In an expected but unfortunate development for investors, Motor Oil was dropped from the Morgan Stanley Capital International (MSCI) Greece large cap index in the early hours of the morning.
Through the adventurous history of Greece’s participation in the MSCI indices, the initially promising - and subsequently disappointing - course of the ATHEX is written out with great clarity, as the Greek MSCI has yielded only 3.5% since 2005, while profits from the two key MSCI indices exceed 250%.
Motor Oil's exit from the Greek MSCI large cap index, with a transition to the low capitalization index was predicted based on the numbers. When it joined the index, in August 2018, the group’s capitalization exceeded 2 billion euros, while now it has been reduced by half, to about 1 billion euros. The exit from the index is estimated to cost the share net outflows from passive funds (index funds) of about 30 million euros.
It is noted that for MSCI the main criterion for adding shares to its indices is the free float of shares, those that are not controlled by the main shareholder.

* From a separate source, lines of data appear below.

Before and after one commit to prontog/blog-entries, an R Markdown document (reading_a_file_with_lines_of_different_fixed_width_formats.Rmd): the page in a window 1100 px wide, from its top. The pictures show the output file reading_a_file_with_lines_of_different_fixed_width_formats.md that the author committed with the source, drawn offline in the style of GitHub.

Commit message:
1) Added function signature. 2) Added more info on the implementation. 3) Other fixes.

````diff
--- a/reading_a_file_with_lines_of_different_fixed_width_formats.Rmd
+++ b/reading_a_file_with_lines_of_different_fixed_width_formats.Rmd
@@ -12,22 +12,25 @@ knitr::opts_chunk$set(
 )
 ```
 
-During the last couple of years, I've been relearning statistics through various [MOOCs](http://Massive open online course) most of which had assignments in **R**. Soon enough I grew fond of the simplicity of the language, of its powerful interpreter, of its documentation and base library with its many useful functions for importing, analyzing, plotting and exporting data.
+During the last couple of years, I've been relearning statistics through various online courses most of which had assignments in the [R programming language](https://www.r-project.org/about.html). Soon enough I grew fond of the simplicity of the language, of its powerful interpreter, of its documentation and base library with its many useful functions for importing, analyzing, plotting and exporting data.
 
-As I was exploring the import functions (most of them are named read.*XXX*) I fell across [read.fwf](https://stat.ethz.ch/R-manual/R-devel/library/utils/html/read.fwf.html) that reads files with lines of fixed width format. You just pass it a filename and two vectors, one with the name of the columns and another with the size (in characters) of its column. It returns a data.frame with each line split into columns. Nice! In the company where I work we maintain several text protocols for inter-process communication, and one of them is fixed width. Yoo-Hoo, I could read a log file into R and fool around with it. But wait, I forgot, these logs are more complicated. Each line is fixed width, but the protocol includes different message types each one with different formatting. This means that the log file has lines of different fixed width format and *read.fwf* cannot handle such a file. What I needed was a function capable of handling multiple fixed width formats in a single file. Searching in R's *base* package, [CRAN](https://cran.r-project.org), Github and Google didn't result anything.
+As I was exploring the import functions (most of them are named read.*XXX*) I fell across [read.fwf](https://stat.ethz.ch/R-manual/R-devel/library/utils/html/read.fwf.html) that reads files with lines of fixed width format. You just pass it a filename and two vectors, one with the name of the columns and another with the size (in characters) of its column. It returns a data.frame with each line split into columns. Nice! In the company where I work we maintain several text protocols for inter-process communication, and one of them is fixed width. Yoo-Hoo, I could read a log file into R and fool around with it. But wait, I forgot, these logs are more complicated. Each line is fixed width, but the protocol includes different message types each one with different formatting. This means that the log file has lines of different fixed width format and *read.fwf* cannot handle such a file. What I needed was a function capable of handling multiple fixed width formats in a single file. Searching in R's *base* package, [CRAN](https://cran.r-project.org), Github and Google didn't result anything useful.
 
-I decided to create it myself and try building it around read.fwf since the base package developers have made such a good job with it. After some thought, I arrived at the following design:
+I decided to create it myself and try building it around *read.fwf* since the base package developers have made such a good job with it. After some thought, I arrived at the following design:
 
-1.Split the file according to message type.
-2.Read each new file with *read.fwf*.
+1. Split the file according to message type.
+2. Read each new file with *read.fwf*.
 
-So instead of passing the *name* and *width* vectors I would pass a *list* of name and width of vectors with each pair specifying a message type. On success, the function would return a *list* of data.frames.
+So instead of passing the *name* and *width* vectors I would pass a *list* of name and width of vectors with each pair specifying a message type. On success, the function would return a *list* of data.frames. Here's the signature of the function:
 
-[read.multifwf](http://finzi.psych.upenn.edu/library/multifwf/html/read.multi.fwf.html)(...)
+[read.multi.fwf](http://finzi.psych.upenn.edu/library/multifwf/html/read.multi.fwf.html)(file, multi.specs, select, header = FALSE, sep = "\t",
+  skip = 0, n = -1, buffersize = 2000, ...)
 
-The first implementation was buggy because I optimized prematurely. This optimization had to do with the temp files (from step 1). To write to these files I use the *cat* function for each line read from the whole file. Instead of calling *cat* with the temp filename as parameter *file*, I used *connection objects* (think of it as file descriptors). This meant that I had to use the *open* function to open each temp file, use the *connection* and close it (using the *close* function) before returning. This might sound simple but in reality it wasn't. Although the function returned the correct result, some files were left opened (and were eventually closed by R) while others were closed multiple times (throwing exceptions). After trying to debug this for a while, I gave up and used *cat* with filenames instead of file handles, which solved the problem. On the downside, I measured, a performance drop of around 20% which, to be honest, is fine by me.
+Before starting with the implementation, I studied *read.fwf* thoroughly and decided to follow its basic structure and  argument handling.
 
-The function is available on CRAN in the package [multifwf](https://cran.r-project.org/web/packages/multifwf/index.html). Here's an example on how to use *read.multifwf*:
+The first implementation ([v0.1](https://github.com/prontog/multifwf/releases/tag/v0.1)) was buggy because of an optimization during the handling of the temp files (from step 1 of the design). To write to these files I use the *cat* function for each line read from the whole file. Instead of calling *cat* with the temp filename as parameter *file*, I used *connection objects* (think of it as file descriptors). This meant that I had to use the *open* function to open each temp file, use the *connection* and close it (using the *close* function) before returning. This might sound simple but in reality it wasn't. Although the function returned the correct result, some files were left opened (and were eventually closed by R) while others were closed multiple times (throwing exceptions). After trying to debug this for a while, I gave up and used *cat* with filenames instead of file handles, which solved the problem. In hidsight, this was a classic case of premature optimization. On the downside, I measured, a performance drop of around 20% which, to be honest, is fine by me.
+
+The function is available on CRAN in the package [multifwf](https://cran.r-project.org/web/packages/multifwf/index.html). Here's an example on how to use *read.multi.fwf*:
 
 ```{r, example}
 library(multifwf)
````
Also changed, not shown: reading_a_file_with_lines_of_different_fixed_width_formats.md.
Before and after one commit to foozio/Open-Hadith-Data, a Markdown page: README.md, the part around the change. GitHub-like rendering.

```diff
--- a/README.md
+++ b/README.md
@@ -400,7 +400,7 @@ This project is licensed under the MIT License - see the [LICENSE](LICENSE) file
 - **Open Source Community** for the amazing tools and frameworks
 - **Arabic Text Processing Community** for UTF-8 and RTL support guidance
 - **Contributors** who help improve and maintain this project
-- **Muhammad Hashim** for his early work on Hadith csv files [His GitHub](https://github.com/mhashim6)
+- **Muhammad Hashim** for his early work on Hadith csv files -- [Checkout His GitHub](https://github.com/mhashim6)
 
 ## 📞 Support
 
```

It is clarified that there is no fixed reference limit to judge whether a stock is included in the high or low capitalization index, but this constantly changes depending on the performance of stock markets (when they rise, the limits increase).
The MSCI avoided replacing Motor Oil with another stock in this revision, which takes effect later this month, although many analysts argue that Mytilineos' market capitalization would justify its listing in the large cap index. Thus, the Greek market is represented by only three shares in the large cap index: OTE, OPAP and Jumbo. Three shares is the minimum set by MSCI for the formation of a local index. The only share favored by this revision was that of ELPE, which was included in the small capitalization index, taking the place of HELEX.
The case of Greece is perhaps the worst example of a stock market failing that is monitored by MSCI. In June 2013, the Athens Stock Exchange became the first and only one in the history of MSCI (since 1987), which was downgraded from the developed market category to that of emerging market. Downward revisions of other countries have also taken place, of course, in other cases as well, but only in the case of Greece was the revision recorded from the top tier of developed countries.
The MSCI had then stressed that the ATHEX did not meet the basic criteria to participate in developed markets, as for two years its capitalization had fallen below the minimum while it had not followed the progress made by other markets in improving trading practices. Behind all this, of course, was the most serious issue: that the country was fighting to stay in the eurozone, in a battle which continued for several more years.
One could hardly have predicted this failure in May 2001, when Greece switched from the MSCI emerging market index to the playing field of developed markets, securing the privilege of access to huge investment funds. At that time, Greece was living the miracle of entering the monetary union of Europe and everyone was anticipating that the ATHEX could stand with dignity next to the developed markets.
MSCI data show very clearly how the ATHEX disappointed the international investment community. As shown in the graph, MSCI Greece from October 2005 until the beginning of 2010, when the country was on the verge of bankruptcy, there was a high degree of correlation with the global index - MSCI flagship, the ACWI, but also the emerging index markets, MSCI Emerging Markets.
The country’s fiscal and economic collapse, which brought it close to exiting the eurozone, dramatically separated the course of the Greek MSCI from the other two indices, which followed an upward course, while the Greek index slid constantly lower.
Cumulative performance of the MSCI Greece index
The annual returns of the period 2006-2020 are also interesting, especially if one correlates them with the economic and political events of the period. 2006 was the only year before the crisis, where the Greek market outperformed the indices of developed and emerging markets. The crisis of 2008 showed, however, that the then government's theories of a "fortified" economy had little to do with reality. It turned out that the stock market was completely exposed and fell 66%, much more than the developed and emerging peers.
2010 proved to be a catastrophic year, when the battle to avoid a general economic collapse began, but also in 2015, when negotiations with the Europeans brought the country close to exiting the euro. These two years, as well as in 2008, brought negative returns that exceeded 60% for foreign investors who follow the MSCI indices. The first year that perhaps marked the exit from this adventure was in 2019, when with a yield of 43% MSCI Greece surpassed the two main MSCI indicators. This was followed, however, by the pandemic that separated the Greece MSCI index again this year, from the other two indices.